Entries provided ▸
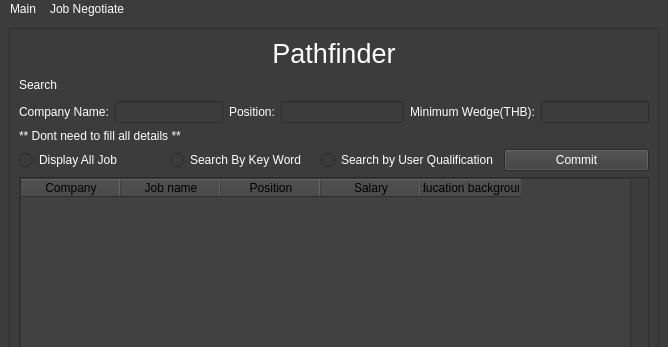
Above: ui_form/User_main_screen.ui from Sirawap/PathFinder-Project before the change; both pictures show x 0 to 668 and y 0 to 347 of the 668 by 522 pixel window. Below: the same form after it.
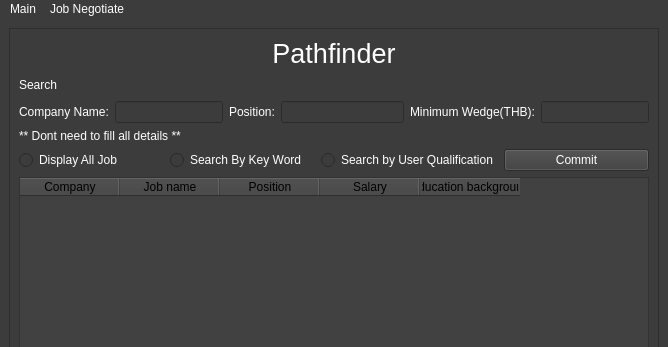
That is the form after the change.

What changed in the file:
```diff
--- a/ui_form/User_main_screen.ui
+++ b/ui_form/User_main_screen.ui
@@ -56,8 +56,8 @@
         <rect>
          <x>0</x>
          <y>0</y>
-         <width>648</width>
-         <height>461</height>
+         <width>644</width>
+         <height>447</height>
         </rect>
        </property>
        <layout class="QVBoxLayout" name="verticalLayout">
@@ -223,28 +223,7 @@
          </layout>
         </item>
         <item>
-         <widget class="QScrollArea" name="scrollArea_2">
-          <property name="widgetResizable">
-           <bool>true</bool>
-          </property>
-          <widget class="QWidget" name="scrollAreaWidgetContents_2">
-           <property name="geometry">
-            <rect>
-             <x>0</x>
-             <y>0</y>
-             <width>628</width>
-             <height>261</height>
-            </rect>
-           </property>
            <widget class="QTableWidget" name="tableWidget">
-            <property name="geometry">
-             <rect>
-              <x>0</x>
-              <y>0</y>
-              <width>611</width>
-              <height>331</height>
-             </rect>
-            </property>
             <property name="styleSheet">
              <string notr="true">background-color: rgb(65,65,65);
 color: rgb(0,0,0);</string>
@@ -291,8 +270,6 @@
              </property>
             </column>
            </widget>
-          </widget>
-         </widget>
         </item>
         <item>
          <layout class="QHBoxLayout" name="horizontalLayout_8">
```
Left out of the diff: 2 changed lines with no effect on the pictures. Lines whose indentation alone changed are shown as unchanged.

What is expected ▸ Copy every entry exactly, leaving out the pictures.

Written answer ▸
Above: ui_form/User_main_screen.ui from Sirawap/PathFinder-Project before the change; both pictures show x 0 to 668 and y 0 to 347 of the 668 by 522 pixel window. Below: the same form after it.
That is the form after the change.

What changed in the file:
```diff
--- a/ui_form/User_main_screen.ui
+++ b/ui_form/User_main_screen.ui
@@ -56,8 +56,8 @@
         <rect>
          <x>0</x>
          <y>0</y>
-         <width>648</width>
-         <height>461</height>
+         <width>644</width>
+         <height>447</height>
         </rect>
        </property>
        <layout class="QVBoxLayout" name="verticalLayout">
@@ -223,28 +223,7 @@
          </layout>
         </item>
         <item>
-         <widget class="QScrollArea" name="scrollArea_2">
-          <property name="widgetResizable">
-           <bool>true</bool>
-          </property>
-          <widget class="QWidget" name="scrollAreaWidgetContents_2">
-           <property name="geometry">
-            <rect>
-             <x>0</x>
-             <y>0</y>
-             <width>628</width>
-             <height>261</height>
-            </rect>
-           </property>
            <widget class="QTableWidget" name="tableWidget">
-            <property name="geometry">
-             <rect>
-              <x>0</x>
-              <y>0</y>
-              <width>611</width>
-              <height>331</height>
-             </rect>
-            </property>
             <property name="styleSheet">
              <string notr="true">background-color: rgb(65,65,65);
 color: rgb(0,0,0);</string>
@@ -291,8 +270,6 @@
              </property>
             </column>
            </widget>
-          </widget>
-         </widget>
         </item>
         <item>
          <layout class="QHBoxLayout" name="horizontalLayout_8">
```
Left out of the diff: 2 changed lines with no effect on the pictures. Lines whose indentation alone changed are shown as unchanged.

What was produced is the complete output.